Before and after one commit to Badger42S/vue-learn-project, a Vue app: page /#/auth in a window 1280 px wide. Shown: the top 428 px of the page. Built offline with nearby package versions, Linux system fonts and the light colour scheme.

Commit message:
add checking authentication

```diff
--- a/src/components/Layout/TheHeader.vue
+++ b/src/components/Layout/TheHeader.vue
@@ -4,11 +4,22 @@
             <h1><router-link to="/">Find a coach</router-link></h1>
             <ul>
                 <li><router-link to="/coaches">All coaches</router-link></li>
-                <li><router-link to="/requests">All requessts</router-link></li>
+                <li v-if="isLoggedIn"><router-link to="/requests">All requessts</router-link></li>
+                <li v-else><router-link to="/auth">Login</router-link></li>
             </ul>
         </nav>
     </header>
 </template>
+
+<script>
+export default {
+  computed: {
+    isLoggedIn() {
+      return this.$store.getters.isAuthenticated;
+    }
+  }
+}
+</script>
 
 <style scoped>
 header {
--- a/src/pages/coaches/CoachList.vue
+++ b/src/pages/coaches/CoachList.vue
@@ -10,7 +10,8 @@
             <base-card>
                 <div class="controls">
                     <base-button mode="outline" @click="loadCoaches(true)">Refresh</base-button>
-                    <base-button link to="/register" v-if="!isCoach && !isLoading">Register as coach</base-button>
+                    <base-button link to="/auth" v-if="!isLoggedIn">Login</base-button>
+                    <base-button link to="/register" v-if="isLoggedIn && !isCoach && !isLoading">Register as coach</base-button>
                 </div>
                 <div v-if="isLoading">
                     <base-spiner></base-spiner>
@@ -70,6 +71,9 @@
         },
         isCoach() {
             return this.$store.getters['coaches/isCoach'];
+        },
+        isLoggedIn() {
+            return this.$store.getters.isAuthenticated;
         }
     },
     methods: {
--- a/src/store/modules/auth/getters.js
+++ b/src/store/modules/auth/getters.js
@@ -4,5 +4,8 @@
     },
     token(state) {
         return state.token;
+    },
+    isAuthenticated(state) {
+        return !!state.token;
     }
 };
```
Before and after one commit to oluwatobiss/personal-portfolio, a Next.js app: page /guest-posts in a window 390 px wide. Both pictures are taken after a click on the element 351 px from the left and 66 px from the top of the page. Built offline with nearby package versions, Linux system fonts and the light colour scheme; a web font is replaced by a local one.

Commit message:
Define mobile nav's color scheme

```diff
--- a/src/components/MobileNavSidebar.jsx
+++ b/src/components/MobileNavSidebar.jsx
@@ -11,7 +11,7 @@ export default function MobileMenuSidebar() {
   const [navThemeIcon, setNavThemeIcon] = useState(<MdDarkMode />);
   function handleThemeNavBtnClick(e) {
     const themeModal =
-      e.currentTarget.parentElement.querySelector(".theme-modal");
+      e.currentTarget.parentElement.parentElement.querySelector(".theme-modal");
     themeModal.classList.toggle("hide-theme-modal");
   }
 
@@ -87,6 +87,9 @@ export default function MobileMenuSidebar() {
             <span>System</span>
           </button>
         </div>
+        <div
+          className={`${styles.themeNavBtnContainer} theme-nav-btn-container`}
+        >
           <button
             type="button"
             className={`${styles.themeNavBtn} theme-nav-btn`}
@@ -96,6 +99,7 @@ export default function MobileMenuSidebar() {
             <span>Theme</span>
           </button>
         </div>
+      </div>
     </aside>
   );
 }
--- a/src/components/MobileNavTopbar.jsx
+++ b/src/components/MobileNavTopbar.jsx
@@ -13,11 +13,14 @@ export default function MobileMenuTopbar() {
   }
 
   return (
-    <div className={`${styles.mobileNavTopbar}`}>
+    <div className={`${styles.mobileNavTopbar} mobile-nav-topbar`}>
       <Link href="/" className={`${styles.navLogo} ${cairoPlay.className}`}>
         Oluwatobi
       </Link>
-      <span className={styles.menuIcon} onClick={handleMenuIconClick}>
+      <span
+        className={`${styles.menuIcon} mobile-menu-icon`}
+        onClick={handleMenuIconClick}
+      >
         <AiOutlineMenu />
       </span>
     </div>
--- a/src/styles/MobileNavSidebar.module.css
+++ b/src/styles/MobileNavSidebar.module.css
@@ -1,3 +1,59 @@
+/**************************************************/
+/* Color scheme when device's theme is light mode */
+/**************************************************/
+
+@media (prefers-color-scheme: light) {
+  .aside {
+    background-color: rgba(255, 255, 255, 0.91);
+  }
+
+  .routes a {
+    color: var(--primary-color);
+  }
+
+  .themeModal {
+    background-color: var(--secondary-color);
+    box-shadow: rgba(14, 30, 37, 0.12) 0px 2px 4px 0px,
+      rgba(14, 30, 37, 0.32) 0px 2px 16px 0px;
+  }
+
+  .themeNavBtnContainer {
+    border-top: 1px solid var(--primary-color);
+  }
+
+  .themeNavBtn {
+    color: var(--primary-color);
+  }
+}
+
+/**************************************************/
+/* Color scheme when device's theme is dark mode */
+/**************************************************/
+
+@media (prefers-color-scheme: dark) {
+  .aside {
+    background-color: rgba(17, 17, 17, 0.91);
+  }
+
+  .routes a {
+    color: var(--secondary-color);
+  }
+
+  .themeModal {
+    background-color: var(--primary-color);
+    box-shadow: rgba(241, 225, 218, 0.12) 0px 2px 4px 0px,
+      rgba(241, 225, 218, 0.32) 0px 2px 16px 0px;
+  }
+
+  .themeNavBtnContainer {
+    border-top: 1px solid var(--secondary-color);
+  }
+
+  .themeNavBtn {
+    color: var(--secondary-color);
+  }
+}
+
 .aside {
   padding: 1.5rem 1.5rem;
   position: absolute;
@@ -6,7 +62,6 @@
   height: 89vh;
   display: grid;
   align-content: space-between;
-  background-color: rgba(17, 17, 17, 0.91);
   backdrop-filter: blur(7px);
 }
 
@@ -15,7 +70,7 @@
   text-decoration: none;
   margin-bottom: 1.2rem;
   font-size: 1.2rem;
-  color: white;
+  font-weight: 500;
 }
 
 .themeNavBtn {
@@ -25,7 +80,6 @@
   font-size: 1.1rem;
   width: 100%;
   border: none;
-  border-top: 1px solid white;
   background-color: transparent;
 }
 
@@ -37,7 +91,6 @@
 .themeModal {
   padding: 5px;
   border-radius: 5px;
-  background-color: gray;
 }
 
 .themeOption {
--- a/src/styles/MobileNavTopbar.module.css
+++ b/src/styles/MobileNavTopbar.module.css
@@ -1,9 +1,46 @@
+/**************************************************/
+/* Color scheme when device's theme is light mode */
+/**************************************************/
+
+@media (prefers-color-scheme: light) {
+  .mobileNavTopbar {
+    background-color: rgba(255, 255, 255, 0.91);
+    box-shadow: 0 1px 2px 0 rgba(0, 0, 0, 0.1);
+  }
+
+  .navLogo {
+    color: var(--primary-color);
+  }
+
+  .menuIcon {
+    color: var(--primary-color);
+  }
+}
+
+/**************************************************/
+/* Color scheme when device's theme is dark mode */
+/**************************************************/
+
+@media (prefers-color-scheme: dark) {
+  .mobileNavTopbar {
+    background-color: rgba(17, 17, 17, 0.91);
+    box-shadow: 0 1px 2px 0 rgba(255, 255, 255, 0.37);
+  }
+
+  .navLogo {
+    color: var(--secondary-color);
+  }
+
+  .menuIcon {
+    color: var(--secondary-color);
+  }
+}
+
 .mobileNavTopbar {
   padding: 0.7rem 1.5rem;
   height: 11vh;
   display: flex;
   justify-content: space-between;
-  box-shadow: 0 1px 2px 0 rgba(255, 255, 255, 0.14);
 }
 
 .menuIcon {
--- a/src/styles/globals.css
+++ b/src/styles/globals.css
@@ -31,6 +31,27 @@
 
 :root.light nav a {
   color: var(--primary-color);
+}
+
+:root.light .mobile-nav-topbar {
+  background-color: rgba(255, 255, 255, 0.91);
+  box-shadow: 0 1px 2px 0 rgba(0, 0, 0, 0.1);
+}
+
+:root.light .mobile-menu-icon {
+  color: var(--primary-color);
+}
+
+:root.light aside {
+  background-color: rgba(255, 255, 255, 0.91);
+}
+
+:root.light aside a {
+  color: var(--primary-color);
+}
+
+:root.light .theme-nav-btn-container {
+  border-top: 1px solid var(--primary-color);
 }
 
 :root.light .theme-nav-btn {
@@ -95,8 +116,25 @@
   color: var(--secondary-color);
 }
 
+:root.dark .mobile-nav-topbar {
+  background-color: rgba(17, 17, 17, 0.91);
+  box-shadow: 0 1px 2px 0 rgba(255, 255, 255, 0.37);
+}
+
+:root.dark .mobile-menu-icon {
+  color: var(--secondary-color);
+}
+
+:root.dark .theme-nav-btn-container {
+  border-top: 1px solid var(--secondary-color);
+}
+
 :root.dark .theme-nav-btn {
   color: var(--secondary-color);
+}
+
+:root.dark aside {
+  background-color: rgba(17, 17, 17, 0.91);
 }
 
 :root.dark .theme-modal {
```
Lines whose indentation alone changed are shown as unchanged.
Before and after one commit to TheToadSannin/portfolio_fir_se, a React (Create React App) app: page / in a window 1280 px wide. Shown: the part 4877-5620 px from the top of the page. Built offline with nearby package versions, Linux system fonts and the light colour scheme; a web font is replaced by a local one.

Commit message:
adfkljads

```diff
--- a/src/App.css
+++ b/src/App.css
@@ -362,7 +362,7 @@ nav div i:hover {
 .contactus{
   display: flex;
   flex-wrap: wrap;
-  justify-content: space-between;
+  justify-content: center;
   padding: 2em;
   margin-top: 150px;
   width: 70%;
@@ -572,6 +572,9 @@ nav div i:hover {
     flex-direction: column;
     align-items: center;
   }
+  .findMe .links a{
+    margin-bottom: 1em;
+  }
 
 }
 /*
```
──────────────────────────────
:: Try it ::
Across the records above, how many lines does the word "Register" appear on? Reply with the number only.

:: Result ::
2